Or, your welding supply store also has, or can get, adapters. For
your meco midget, these are “A” sized screw on fittings that screw
onto your torch, and end with hose barbs that will work with the
clear vinyl tubing. Be aware that hose barbs also come in different
sizes. The hose barbs I have on my meco, with the A sized (smaller)
threaded fittings, are smaller diameter barbs than the adapters
sized for B fittings. With work, you can get the hose that tightly
fits the “A” barbs to stretch over the “B” barbs, but it takes some
effort, and warming the hose. Or, use the next larger hose that fits
nicely on the B barbs, and a bit loose on the A barbs. Hose clamps
then tighten the connection.

Peter Rowe


#7

When I needed to replace the hoses on my mini torch I went to my
local hardware (they sell & repair chain saws, etc.) & purchased some
gas line with the same ID (I took a piece of the old hose with me).
It worked well and has a thick outer wall. I removed pieces of the
red & green covers & used them to delineate oxygen from acetylene.

Rick


#8

Hi Jay,

If and when I find out who makes these great black hoses, I will
definitely post my find on Orchid! 

Made me think of the site someone mentioned recently for Meco
accessories. Are the “Ultra Light Weight” ones what you’re hunting?

Says they’re Acetylene only, but also says “T” grade which the prior
listing rates for Propane, so not sure which piece to rely on (know
which I’d like to :-).

Cheers,
Ann Ray


#9

“TinmanTech” dot com has ultra-light-weight 9 foot long black rubber
hoses that work for the Meco Midget torch. They are recommended for
Oxy & Acetylene, but they also work (unofficially) for Propane.

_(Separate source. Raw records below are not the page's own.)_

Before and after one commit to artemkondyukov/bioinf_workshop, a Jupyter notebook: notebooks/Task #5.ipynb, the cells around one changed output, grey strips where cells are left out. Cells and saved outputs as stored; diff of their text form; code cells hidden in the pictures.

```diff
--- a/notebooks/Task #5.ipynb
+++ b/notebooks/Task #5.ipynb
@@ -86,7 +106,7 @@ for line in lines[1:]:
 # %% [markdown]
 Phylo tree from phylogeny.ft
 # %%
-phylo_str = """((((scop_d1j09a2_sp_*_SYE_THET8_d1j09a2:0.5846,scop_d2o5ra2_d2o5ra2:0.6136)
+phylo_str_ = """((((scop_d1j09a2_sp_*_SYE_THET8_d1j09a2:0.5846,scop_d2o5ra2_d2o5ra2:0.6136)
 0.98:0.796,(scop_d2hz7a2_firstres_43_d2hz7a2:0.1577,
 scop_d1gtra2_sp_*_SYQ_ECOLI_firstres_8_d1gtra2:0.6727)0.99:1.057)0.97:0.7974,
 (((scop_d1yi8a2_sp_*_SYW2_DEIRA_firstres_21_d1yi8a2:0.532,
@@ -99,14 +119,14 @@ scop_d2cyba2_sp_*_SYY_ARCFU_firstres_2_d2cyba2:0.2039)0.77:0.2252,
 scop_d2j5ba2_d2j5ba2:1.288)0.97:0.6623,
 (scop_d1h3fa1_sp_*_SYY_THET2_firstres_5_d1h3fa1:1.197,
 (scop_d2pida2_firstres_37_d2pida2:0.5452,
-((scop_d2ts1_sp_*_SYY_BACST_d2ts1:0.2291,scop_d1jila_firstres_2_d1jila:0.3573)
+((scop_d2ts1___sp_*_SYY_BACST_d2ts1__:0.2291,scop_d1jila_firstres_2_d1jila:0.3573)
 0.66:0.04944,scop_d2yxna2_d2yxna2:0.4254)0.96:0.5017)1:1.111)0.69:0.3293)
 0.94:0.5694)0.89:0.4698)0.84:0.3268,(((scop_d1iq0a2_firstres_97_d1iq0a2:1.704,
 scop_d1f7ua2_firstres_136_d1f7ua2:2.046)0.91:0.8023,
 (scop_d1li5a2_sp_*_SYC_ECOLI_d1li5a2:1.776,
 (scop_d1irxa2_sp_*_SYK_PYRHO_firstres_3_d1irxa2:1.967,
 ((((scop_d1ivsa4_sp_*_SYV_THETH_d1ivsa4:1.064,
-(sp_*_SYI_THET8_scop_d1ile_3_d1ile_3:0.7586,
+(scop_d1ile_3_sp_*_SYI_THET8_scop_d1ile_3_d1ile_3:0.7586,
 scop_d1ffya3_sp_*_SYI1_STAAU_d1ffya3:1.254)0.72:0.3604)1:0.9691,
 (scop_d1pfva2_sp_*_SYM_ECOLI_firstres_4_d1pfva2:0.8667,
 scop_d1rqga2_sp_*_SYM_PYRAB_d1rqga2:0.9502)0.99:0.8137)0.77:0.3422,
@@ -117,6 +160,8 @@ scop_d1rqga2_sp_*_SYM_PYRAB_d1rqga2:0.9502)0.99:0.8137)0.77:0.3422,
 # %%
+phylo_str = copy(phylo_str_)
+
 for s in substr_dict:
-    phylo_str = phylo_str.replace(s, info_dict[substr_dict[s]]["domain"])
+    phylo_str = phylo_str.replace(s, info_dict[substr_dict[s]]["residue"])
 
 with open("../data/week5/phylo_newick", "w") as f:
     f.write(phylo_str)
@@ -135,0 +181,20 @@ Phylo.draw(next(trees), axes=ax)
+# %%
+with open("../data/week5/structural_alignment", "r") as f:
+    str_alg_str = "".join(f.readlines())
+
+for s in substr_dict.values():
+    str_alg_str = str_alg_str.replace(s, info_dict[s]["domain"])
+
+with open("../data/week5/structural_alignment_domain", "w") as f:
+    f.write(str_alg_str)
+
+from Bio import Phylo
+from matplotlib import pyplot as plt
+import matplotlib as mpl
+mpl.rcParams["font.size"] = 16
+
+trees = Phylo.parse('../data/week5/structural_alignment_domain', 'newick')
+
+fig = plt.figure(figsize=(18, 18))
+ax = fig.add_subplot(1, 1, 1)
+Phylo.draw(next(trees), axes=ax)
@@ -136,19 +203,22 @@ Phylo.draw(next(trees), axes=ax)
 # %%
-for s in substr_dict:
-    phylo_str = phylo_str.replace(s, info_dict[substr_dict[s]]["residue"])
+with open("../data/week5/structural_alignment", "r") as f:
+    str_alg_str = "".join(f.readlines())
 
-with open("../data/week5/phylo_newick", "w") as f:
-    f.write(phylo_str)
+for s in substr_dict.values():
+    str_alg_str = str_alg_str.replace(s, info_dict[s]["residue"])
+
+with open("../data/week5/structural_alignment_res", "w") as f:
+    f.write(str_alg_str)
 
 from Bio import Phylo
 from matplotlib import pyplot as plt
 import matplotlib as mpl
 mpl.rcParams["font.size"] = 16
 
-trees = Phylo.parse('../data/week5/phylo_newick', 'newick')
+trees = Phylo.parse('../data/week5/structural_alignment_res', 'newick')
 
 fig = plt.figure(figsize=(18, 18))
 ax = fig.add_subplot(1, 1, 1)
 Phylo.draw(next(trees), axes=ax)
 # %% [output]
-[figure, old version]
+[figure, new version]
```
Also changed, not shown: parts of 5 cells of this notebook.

I
suppose they will only last for a couple of years if pressurized with
gas most of the time. These sound like they may be the same kind of
black rubber hose that Jay was mentioning. Anyway, I find they work
great (I am using Oxy/Propane) and are feather light and very
flexible, compared to the green & red rubber hose alternative. Of
course, they are not nearly as cheap as plastic aquarium hose. If in
doubt, call the folks at Tinman Tech and talk about it; see what they
have to say. Here’s the link to TMTech hoses:

To talk to a person: 530-292-3506. Again, I invoke all disclaimers.
I have no affiliation with this company, other than being an
occasional customer.

I just like what Kent and the gang do there: educate and train the
interested public, innovate & create new ways of doing things,
manufacture and market high quality products with excellent service!

Charlie


#10

Jay, the black hose in medical devices for the BP cuffs may be
rather thicker than you saw on your torch, but it is very flexible,
and inside diameter is small, and used on barbed fittings normally.
Also I see it in grey on some brands, but not as flexy I think.

I work my day job fixing electronic medical devices in hospital
setting. When get to work tomorrow I will see if I can get some
links. One firm of scientific/lab supplies I recall right now at
home is Cole-Parmer. Nafion tubing is another type of clear tubing
used in high stress apps inside some medical devices.

You will have to research your hose choice for heat resistance. I do
know a nurse won’t throw a BP cuff away for years. But it’s air that
is the gas under pressure, up to 200Hg on a regular basis for those
black or grey hoses.

Terry